I have been asked to conduct a seminar on the subject of “On Narcissism: An Introduction,” the paper you wrote in 1914.1 realize that it may be presumptuous to invoke you personally for this purpose, but I am experiencing certain difficulties in approaching the task and believe I can make a better job of it if I can engage in a dialogue with you, as the interlocutor who can resolve my doubts, and with whom I can raise objections and offer alternative viewpoints.
My difficulties arise largely because I not only have to communicate concepts that continue to be fundamental to psychoanalytic theory but also feel bound to disagree with some of the considerations you put forward. Conscious of your love of truth and the honesty you have shown throughout your work, however, I shall proceed with these objections as homage to your scientific integrity and creative genius. Since only what could be measured and quantified was regarded as “scientific,” many of your brilliant discoveries had to be forced into a mold in order to conform to the established canons. I assume, too, that your emotional reaction to your disagreements with Jung and Adler influenced your approach to some aspects of your theme.
If being efficient means the school board can act as it sees fit and not worry about anyone affected by its decisions, then serving on the board is anything but, given the legal, political, and practical constraints on the board’s actions. Because of these constraints, it’s more important how the board conducts its business than what that business is. The most critical part concerns how, when, and why the board communicates with tactical, operational, parent, and community groups, all of whose support your board will need to provide strategic leadership.
Communication takes care and time, which you must build into the board’s working schedule. Many boards will find they spend more time—and more productive time—communicating the background to and reasons for their decisions than they will making them. That may seem counterintuitive, but any successful leader knows that decisions alone change nothing. People change things, but only if decisions are communicated to them in ways that they can understand and relate to. Thus, the key to board leadership is your ability to persuasively communicate decisions, not just the power to make them. As the strategic leader of a school district, your board needs to communicate so that individuals in various roles can understand, relate to, and carry out the board’s strategic decisions.
In the light of our current knowledge in the field of neurobiology, follow-up of the child after discharge from hospital takes on a particularly important role. It shapes intervention right from the very early part of the child’s life. At this age it is vital that the typical features of development and the functioning of the central nervous system (CNS) be examined. “Cellular multiplication, migration, differentiation and connexion” are the foundation of the child’s development and functionality (Boncinelli, 2008, p. 48). However, after birth, development and functionality are greatly dependent on environmental issues.

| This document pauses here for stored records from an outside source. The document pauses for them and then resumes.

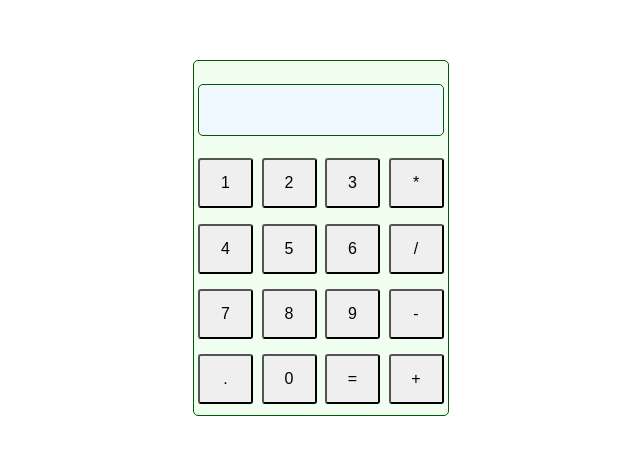
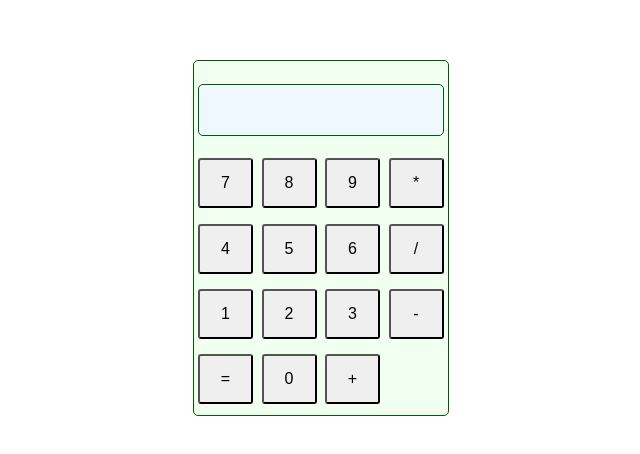
Before and after one commit to S1ealth/React-Calculator, a React (Create React App) app: page / in a window 1280 px wide. Shown: the part 162-616 px from the top of the page, without its empty margins (319-959 px from the left). Built offline with nearby package versions, Linux system fonts and the light colour scheme.

Commit message:
Correct buttons layout

```diff
--- a/src/App.js
+++ b/src/App.js
@@ -1,7 +1,7 @@
 import React, { Component } from 'react';
 import './App.css';
 
-const numbers = [ 1, 2, 3, '*', 4, 5, 6, '/', 7, 8, 9, '-', '.', 0, '=', '+' ]
+const numbers = [ 7, 8, 9, '*', 4, 5, 6, '/', 1, 2, 3, '-', '=', 0, '+' ]
 
 class Button extends Component {
   render() {
@@ -10,7 +10,7 @@ class Button extends Component {
   )}
 }
 
-const regexInput = /\.?\d/
+const regexInput = /\d/
 class App extends Component {
   state = {
     input: '',
```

At birth the brain is made up only of a number of neurons, varying from between 10 to 13 and 100 billion, but they are not yet part of the functional connective system: the brain is far from being complete. Its first task after birth is to create the necessary connections and reinforce them so they become permanent. From this time on connections are formed determining the enlargement of the cerebral cortex, which during the first year of life, triples in thickness. This process is greatly affected by environmental experiences. The caregiving environment has a specific impact on a growing brain, so much so that it automatically creates neuronal networks which reflect the experience.
Turn your radio on in the middle of a
baseball game for five seconds and then turn it off. Without hearing the
score, you'll be able to name the winner, and you'll be right more than
half of the time.
Look, I'm a busy guy. I'm always looking for a way to save
time on the less important things in life, such as following my local
baseball team, so I'll have more time to spend on the important things
in lifefriends, family, debating the logic of the Holms' sequential
Bonferroni procedure as the appropriate follow-up method to analysis of
variance, and so on. A case in point happened just the other day.
Wanting to know whether the Kansas City Royals would win a baseball game
that was in progress, I hardly had time to wait until the game was over.
I wanted to know right now!
Much like Veruca Salt and her interest in owning one of Willy
Wonka's Oompa-Loompas "now!", I don't have much patience.
Like a bolt from the blue, I realized that I could turn on my car
radio for just a few seconds and have enough information to guess the
outcome of the game. And I could do that without hearing the score or
who was on base.